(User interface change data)
%%
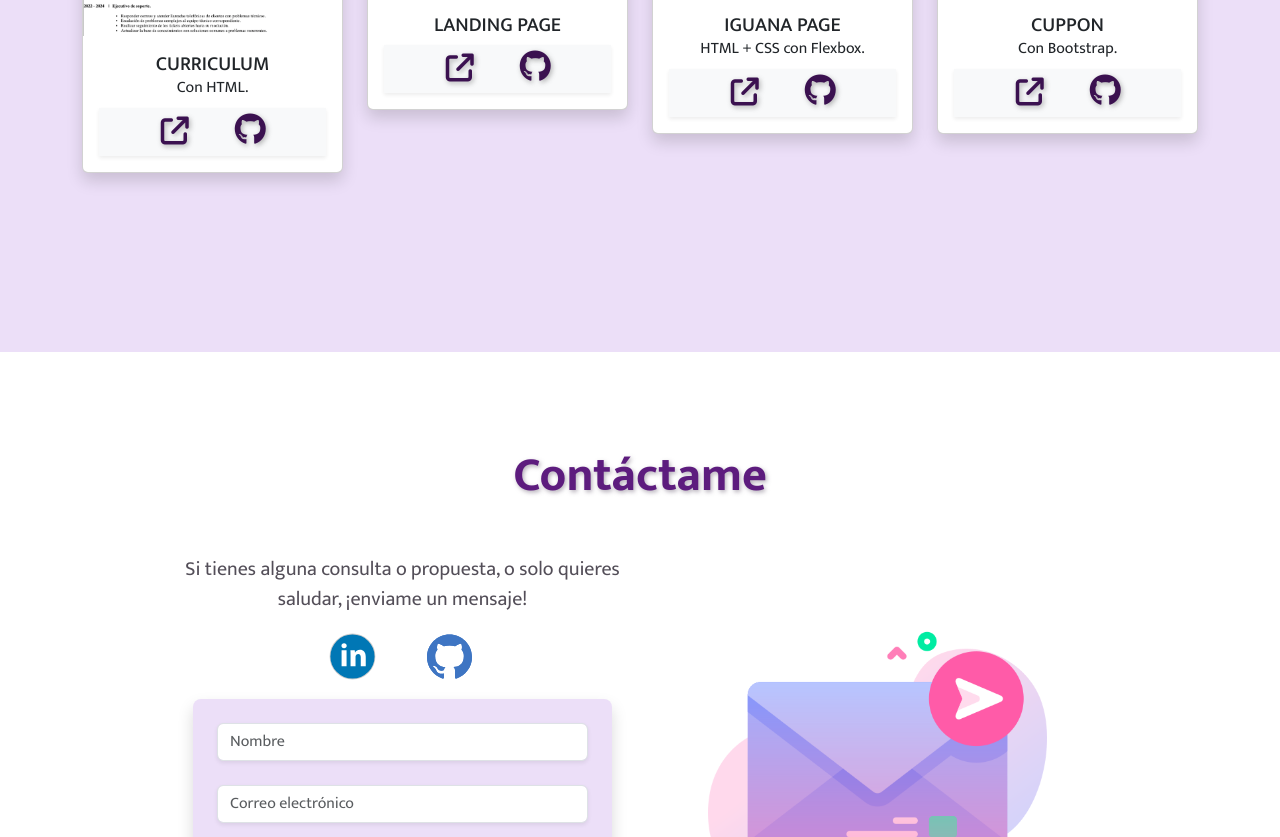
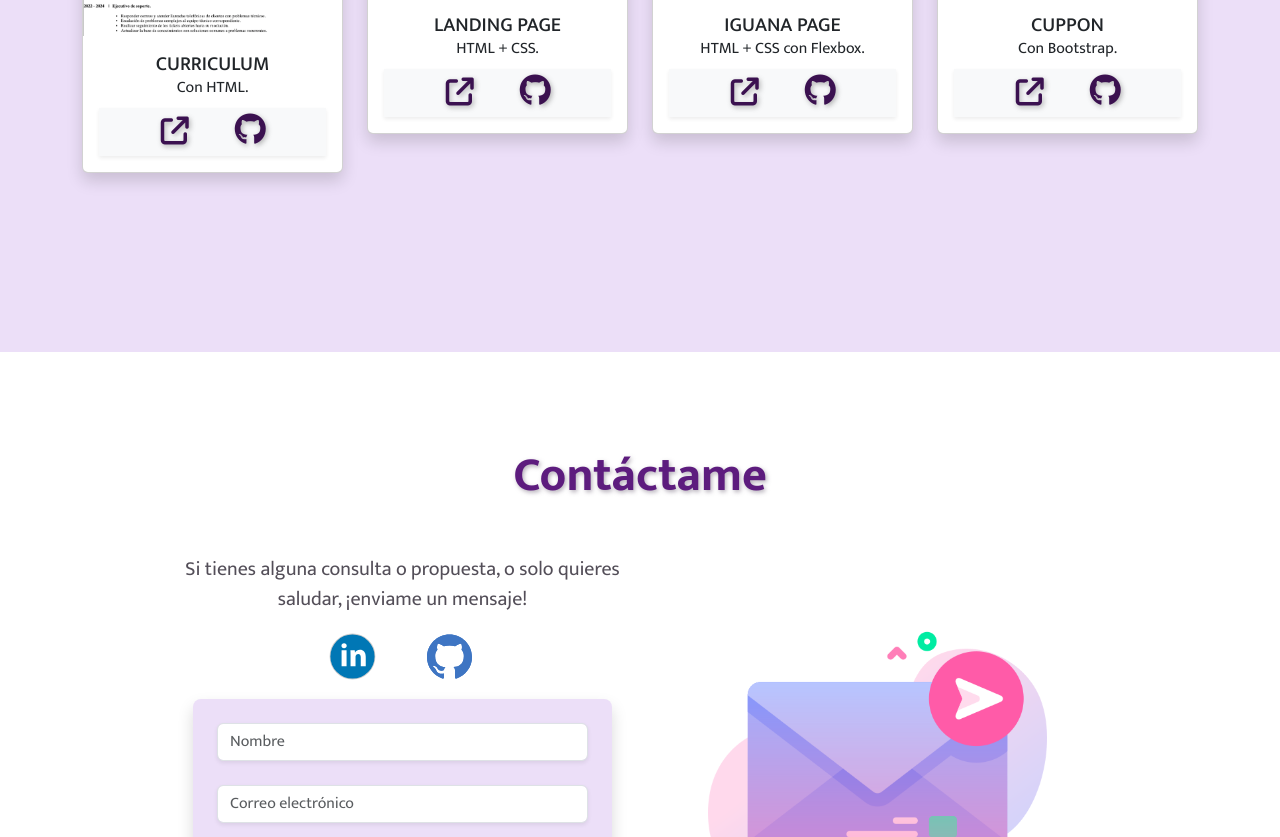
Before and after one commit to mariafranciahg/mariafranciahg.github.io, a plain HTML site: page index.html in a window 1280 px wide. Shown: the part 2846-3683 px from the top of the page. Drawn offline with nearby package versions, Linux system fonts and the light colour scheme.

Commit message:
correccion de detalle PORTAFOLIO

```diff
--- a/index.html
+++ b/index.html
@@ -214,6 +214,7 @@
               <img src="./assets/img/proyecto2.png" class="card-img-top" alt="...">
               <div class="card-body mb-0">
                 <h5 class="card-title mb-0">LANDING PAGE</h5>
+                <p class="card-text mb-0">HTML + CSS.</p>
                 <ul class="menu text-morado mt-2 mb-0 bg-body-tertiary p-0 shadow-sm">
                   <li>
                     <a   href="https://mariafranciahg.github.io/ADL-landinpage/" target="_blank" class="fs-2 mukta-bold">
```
%%
%%
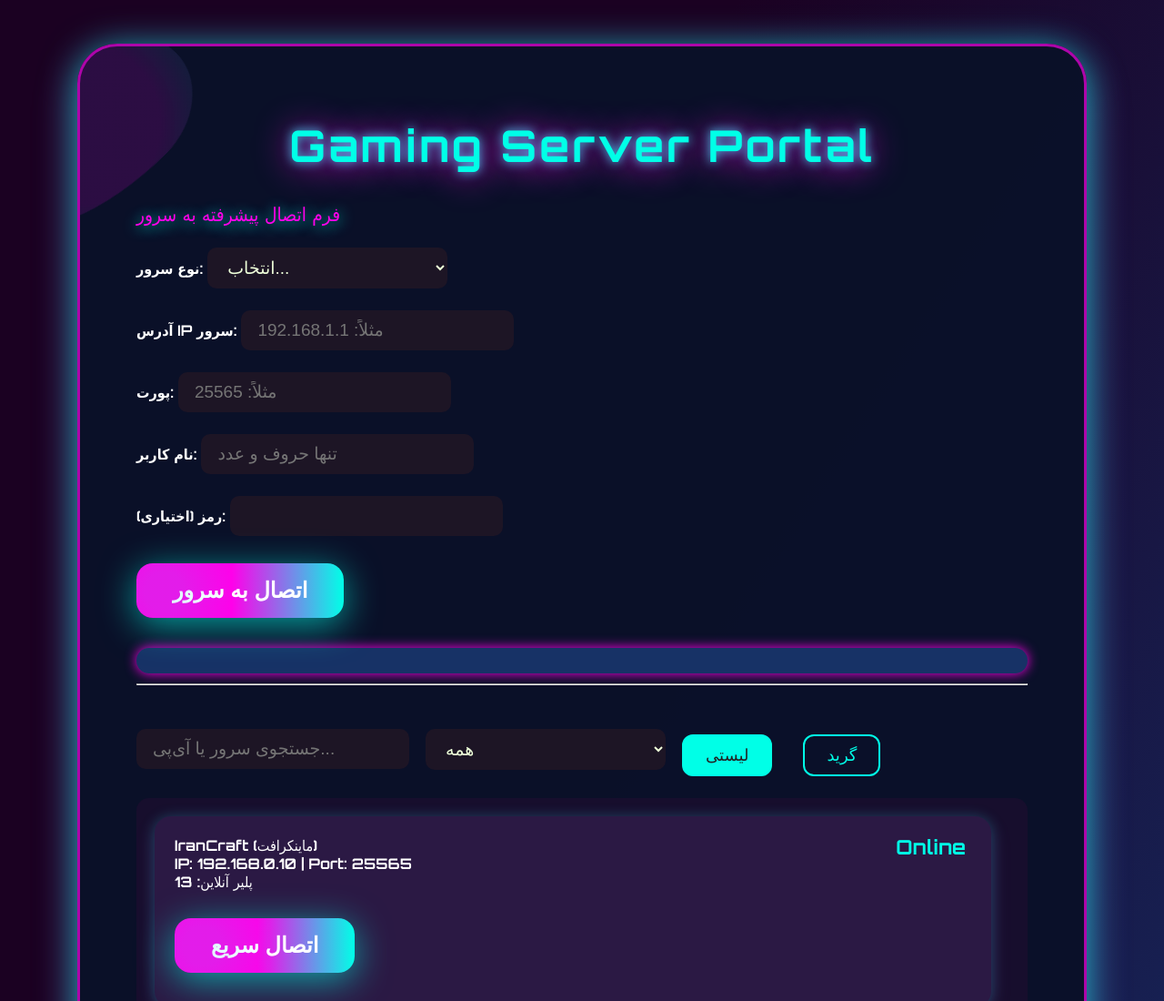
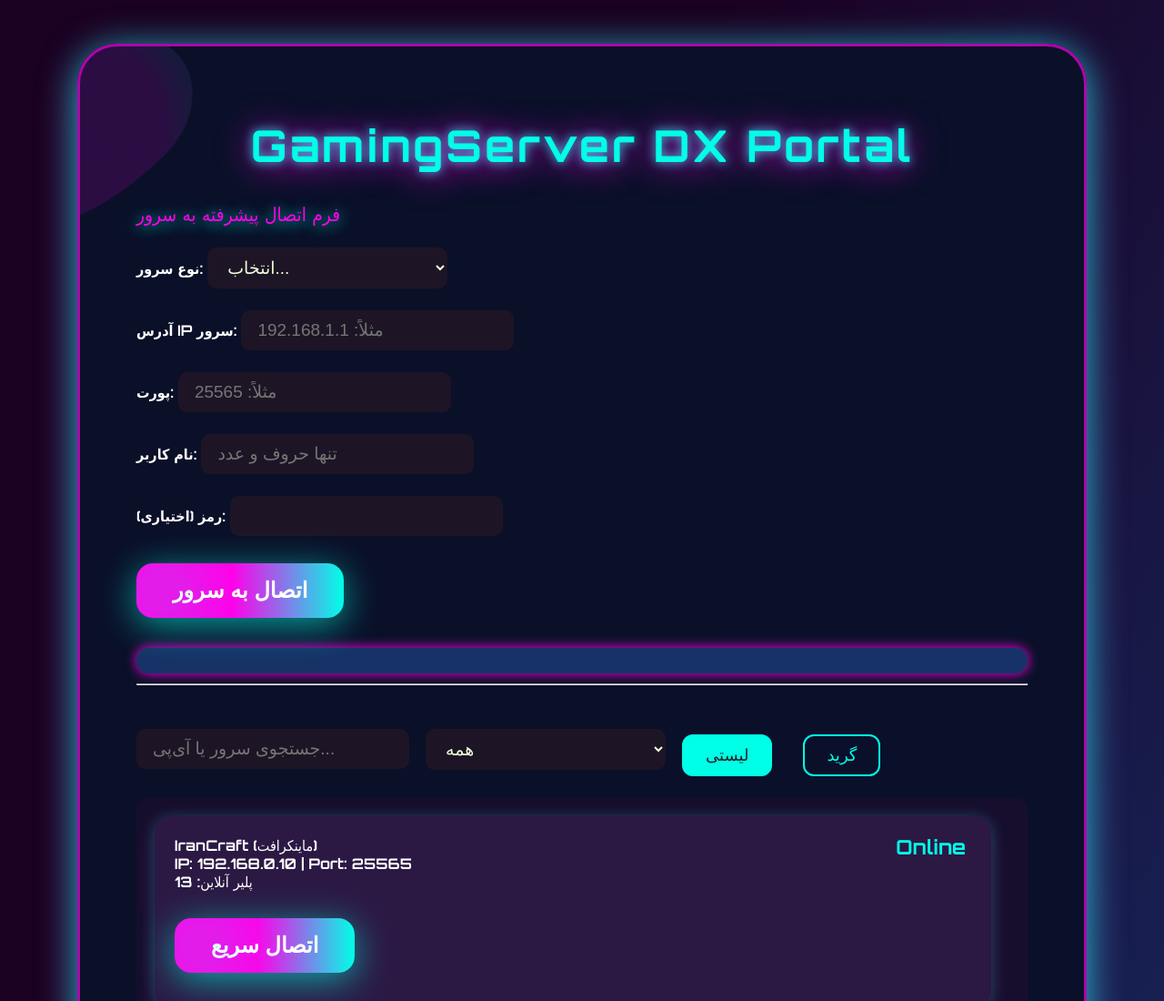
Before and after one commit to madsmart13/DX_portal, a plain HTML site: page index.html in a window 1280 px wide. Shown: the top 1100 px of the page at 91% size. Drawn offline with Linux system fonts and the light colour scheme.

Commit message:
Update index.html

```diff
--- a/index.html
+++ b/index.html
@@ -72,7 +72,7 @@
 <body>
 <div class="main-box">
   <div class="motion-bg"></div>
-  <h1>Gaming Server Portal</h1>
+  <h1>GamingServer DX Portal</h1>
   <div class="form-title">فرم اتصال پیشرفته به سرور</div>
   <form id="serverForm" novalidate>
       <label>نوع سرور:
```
%%
%%
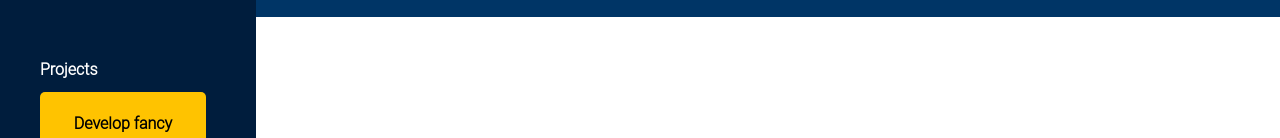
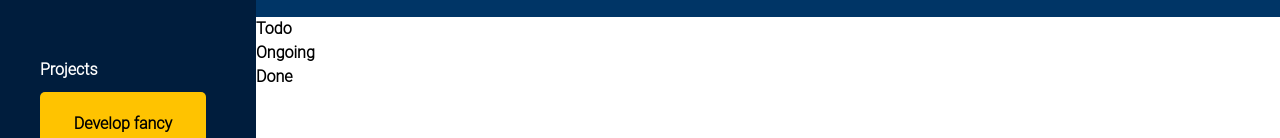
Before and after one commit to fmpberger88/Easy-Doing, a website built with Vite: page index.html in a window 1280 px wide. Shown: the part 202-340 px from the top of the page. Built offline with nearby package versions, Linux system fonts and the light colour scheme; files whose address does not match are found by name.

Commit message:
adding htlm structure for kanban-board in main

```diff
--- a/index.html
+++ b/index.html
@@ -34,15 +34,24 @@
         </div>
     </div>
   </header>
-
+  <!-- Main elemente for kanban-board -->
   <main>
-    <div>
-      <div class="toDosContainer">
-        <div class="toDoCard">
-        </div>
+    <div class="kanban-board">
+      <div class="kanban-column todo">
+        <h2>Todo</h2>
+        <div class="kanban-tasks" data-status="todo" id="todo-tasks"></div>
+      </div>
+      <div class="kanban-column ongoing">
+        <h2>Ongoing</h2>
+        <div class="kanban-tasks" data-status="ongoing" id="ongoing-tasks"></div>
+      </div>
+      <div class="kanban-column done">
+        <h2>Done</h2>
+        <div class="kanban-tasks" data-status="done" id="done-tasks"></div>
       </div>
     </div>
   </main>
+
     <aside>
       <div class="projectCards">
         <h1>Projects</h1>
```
%%
What the task requires
Find the word "سرور" in the records and pull out each line that has it.

Result of the task
   <div class="form-title">فرم اتصال پیشرفته به سرور</div>
       <label>نوع سرور:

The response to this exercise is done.